“This is not rain, not ground clutter (the radar beam picking up objects close the radar site — which is in Loudoun County),” Lauryn Ricketts wrote in her Twitter post. “The Hydrometeor Classification algorithm identifies this as biological in nature..so likely CICADAS being picked up by the radar beam…”
THIS is not rain, not ground clutter (the radar beam picking up objects close the radar site –which is in Loudoun County)…. the Hydrometeor Classification algorithm identifies this as biological in nature..so likely CICADAS being picked up by the radar beam… pic.twitter.com/zTLCzynz5D
— Lauryn Ricketts (@laurynricketts) June 7, 2021
The Baltimore-Washington unit of the National Weather Service also suggested the data was down to a cluster of cicadas.

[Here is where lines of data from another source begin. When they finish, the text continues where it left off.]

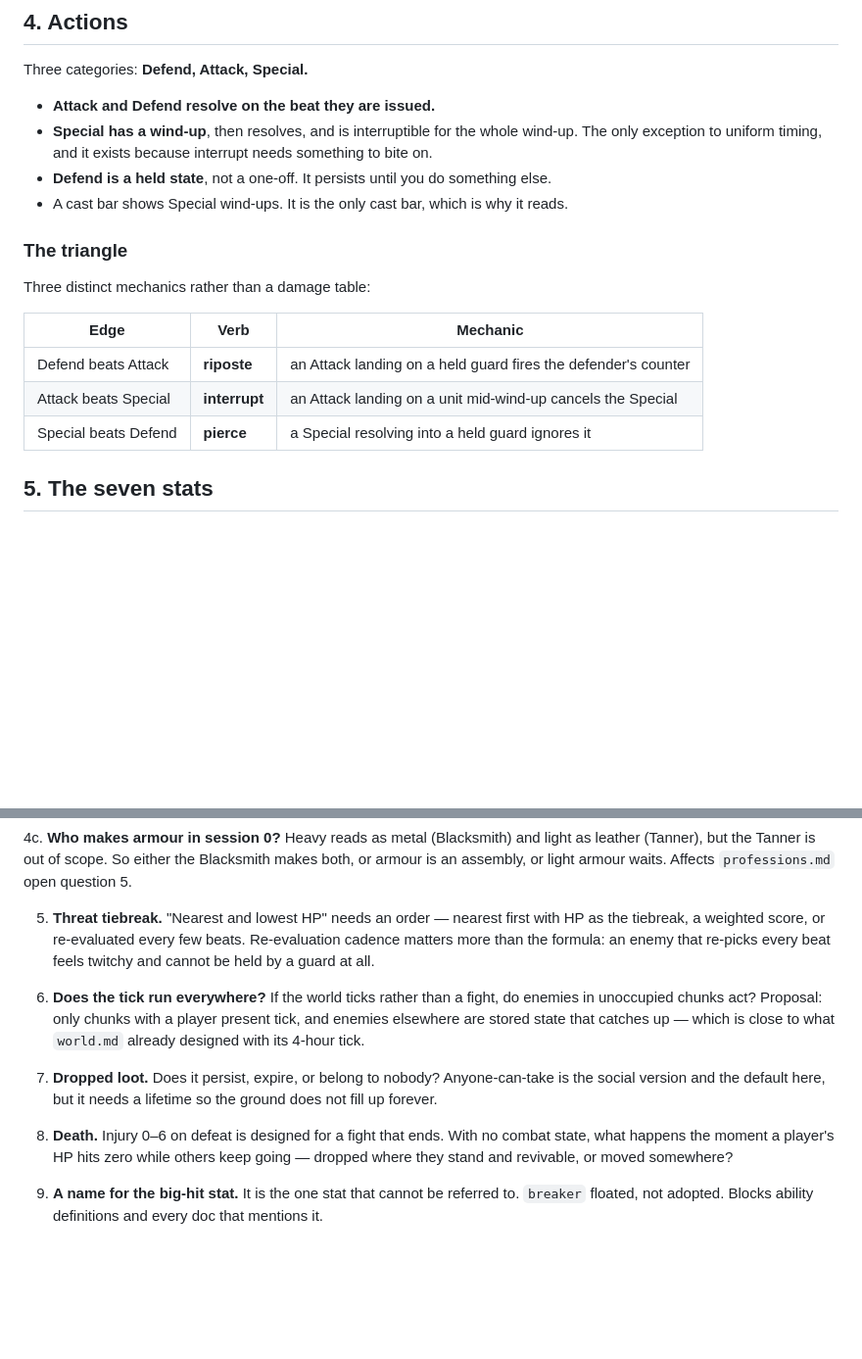
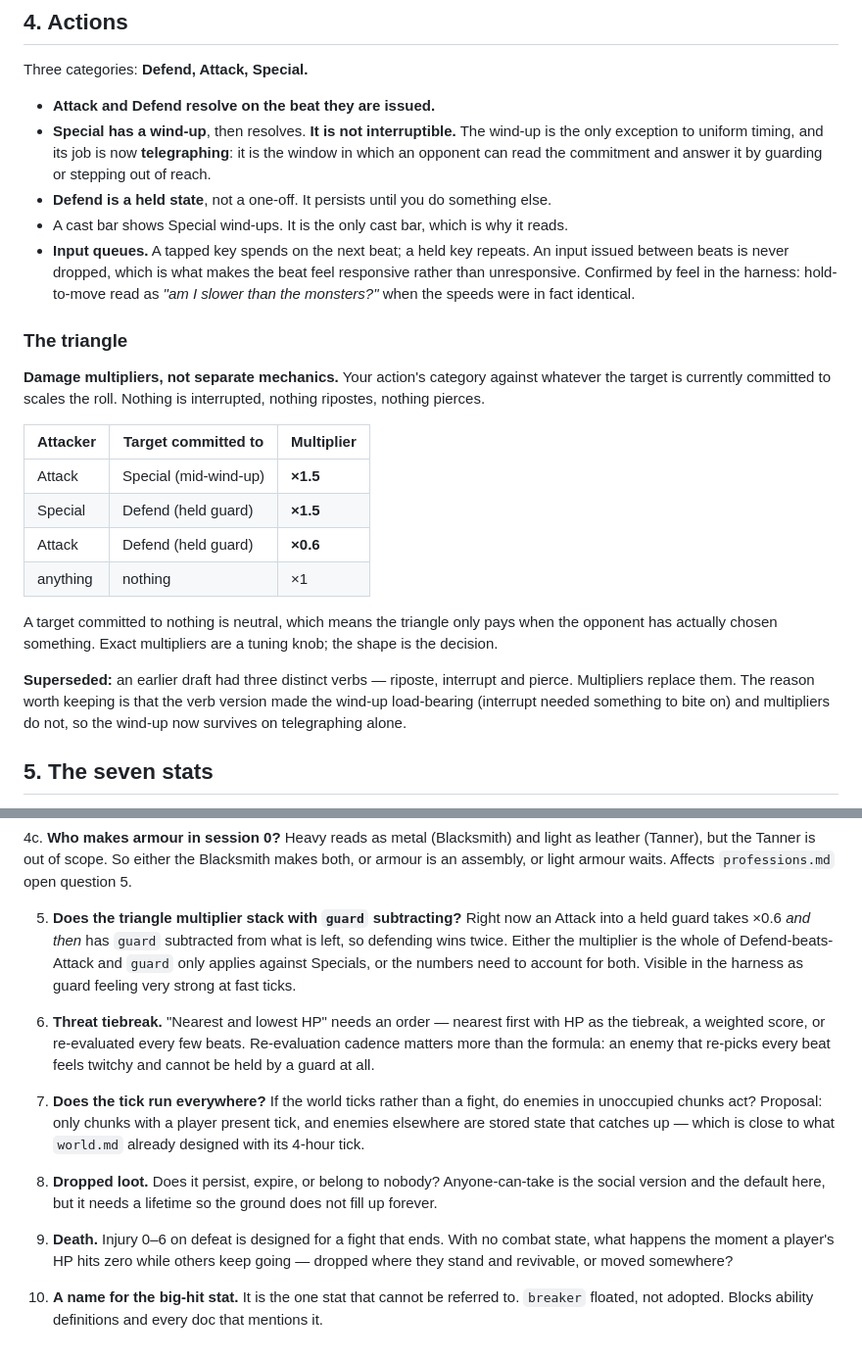
Before and after one commit to pg805/Idya, a Markdown page: docs/combat.md, 2 parts joined by grey strips. Shown at 98% size. GitHub-like rendering; blank space fills up the shorter version.

```diff
--- a/docs/combat.md
+++ b/docs/combat.md
@@ -69,21 +69,38 @@ let the player retreat every turn. Real time removes the retreat window.
 Three categories: **Defend, Attack, Special.**
 
 - **Attack and Defend resolve on the beat they are issued.**
-- **Special has a wind-up**, then resolves, and is interruptible for the whole wind-up.
-  The only exception to uniform timing, and it exists because interrupt needs something
-  to bite on.
+- **Special has a wind-up**, then resolves. **It is not interruptible.** The wind-up is
+  the only exception to uniform timing, and its job is now **telegraphing**: it is the
+  window in which an opponent can read the commitment and answer it by guarding or
+  stepping out of reach.
 - **Defend is a held state**, not a one-off. It persists until you do something else.
 - A cast bar shows Special wind-ups. It is the only cast bar, which is why it reads.
+- **Input queues.** A tapped key spends on the next beat; a held key repeats. An input
+  issued between beats is never dropped, which is what makes the beat feel responsive
+  rather than unresponsive. Confirmed by feel in the harness: hold-to-move read as
+  *"am I slower than the monsters?"* when the speeds were in fact identical.
 
 ### The triangle
 
-Three distinct mechanics rather than a damage table:
+**Damage multipliers, not separate mechanics.** Your action's category against whatever
+the target is currently committed to scales the roll. Nothing is interrupted, nothing
+ripostes, nothing pierces.
 
-| Edge | Verb | Mechanic |
+| Attacker | Target committed to | Multiplier |
 |---|---|---|
-| Defend beats Attack | **riposte** | an Attack landing on a held guard fires the defender's counter |
-| Attack beats Special | **interrupt** | an Attack landing on a unit mid-wind-up cancels the Special |
-| Special beats Defend | **pierce** | a Special resolving into a held guard ignores it |
+| Attack | Special (mid-wind-up) | **×1.5** |
+| Special | Defend (held guard) | **×1.5** |
+| Attack | Defend (held guard) | **×0.6** |
+| anything | nothing | ×1 |
+
+A target committed to nothing is neutral, which means the triangle only pays when the
+opponent has actually chosen something. Exact multipliers are a tuning knob; the shape
+is the decision.
+
+**Superseded:** an earlier draft had three distinct verbs — riposte, interrupt and
+pierce. Multipliers replace them. The reason worth keeping is that the verb version made
+the wind-up load-bearing (interrupt needed something to bite on) and multipliers do not,
+so the wind-up now survives on telegraphing alone.
 
 ## 5. The seven stats
 
@@ -211,24 +228,30 @@ No attack animations, no cast poses, no projectile sprites.
    or armour is an assembly, or light armour waits. Affects `professions.md` open question
    5.
 
-5. **Threat tiebreak.** "Nearest and lowest HP" needs an order — nearest first with HP as
+5. **Does the triangle multiplier stack with `guard` subtracting?** Right now an Attack
+   into a held guard takes ×0.6 *and then* has `guard` subtracted from what is left, so
+   defending wins twice. Either the multiplier is the whole of Defend-beats-Attack and
+   `guard` only applies against Specials, or the numbers need to account for both. Visible
+   in the harness as guard feeling very strong at fast ticks.
+
+6. **Threat tiebreak.** "Nearest and lowest HP" needs an order — nearest first with HP as
    the tiebreak, a weighted score, or re-evaluated every few beats. Re-evaluation cadence
    matters more than the formula: an enemy that re-picks every beat feels twitchy and
    cannot be held by a guard at all.
 
-6. **Does the tick run everywhere?** If the world ticks rather than a fight, do enemies in
+7. **Does the tick run everywhere?** If the world ticks rather than a fight, do enemies in
    unoccupied chunks act? Proposal: only chunks with a player present tick, and enemies
    elsewhere are stored state that catches up — which is close to what `world.md` already
    designed with its 4-hour tick.
 
-7. **Dropped loot.** Does it persist, expire, or belong to nobody? Anyone-can-take is the
+8. **Dropped loot.** Does it persist, expire, or belong to nobody? Anyone-can-take is the
    social version and the default here, but it needs a lifetime so the ground does not
    fill up forever.
 
-8. **Death.** Injury 0–6 on defeat is designed for a fight that ends. With no combat
+9. **Death.** Injury 0–6 on defeat is designed for a fight that ends. With no combat
    state, what happens the moment a player's HP hits zero while others keep going —
    dropped where they stand and revivable, or moved somewhere?
 
-9. **A name for the big-hit stat.** It is the one stat that cannot be referred to.
+10. **A name for the big-hit stat.** It is the one stat that cannot be referred to.
    `breaker` floated, not adopted. Blocks ability definitions and every doc that mentions
    it.
```
Also changed, not shown: docs/items.md (+13 -18 lines), docs/session0.md (+1 -1 lines).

You may have noticed a lot of fuzziness (low reflectivity values) on our radar recently. The Hydrometeor Classification algorithm shows much of it to be Biological in nature. Our guess? It's probably the #cicadas. pic.twitter.com/i990mEBJnl
— NWS Baltimore-Washington (@NWS_BaltWash) June 5, 2021
This appears to be the first time a cicada cluster has shown up on radar images in this way, suggesting you might want to stay clear of the area if you like your peace and quiet. If you live there, best keep the windows closed or stick a pair of earplugs in (or maybe use a pair of noise-canceling headphones).
And clearly it’s not just humans who are finding the situation challenging …
— Paige Byerly, PhD (@paigebyerly) June 7, 2021
The good news is that the cicadas don’t sting or bite and aren’t destructive, so don’t worry about the insects chomping on flowers or other plants in your yard.
They’re really only concerned with procreating, which is what all the noise is about — it’s the male trying to attract a mate.
Still, if you’re at your wits’ end listening to the racket, rest assured that it’ll all be over in a week or two and won’t happen again with this particular brood until 2038.
- NASA eyes weather for SpaceX’s Crew-3 launch. Here’s how it’s looking
- Verizon expands 5G service with home and business mobile internet in new cities
- SpaceX eyes weather for first civilian orbital mission on Wednesday
- T-Mobile beats out Verizon for title of fastest mobile network in U.S.
- AT&T is renaming its streaming video service yet again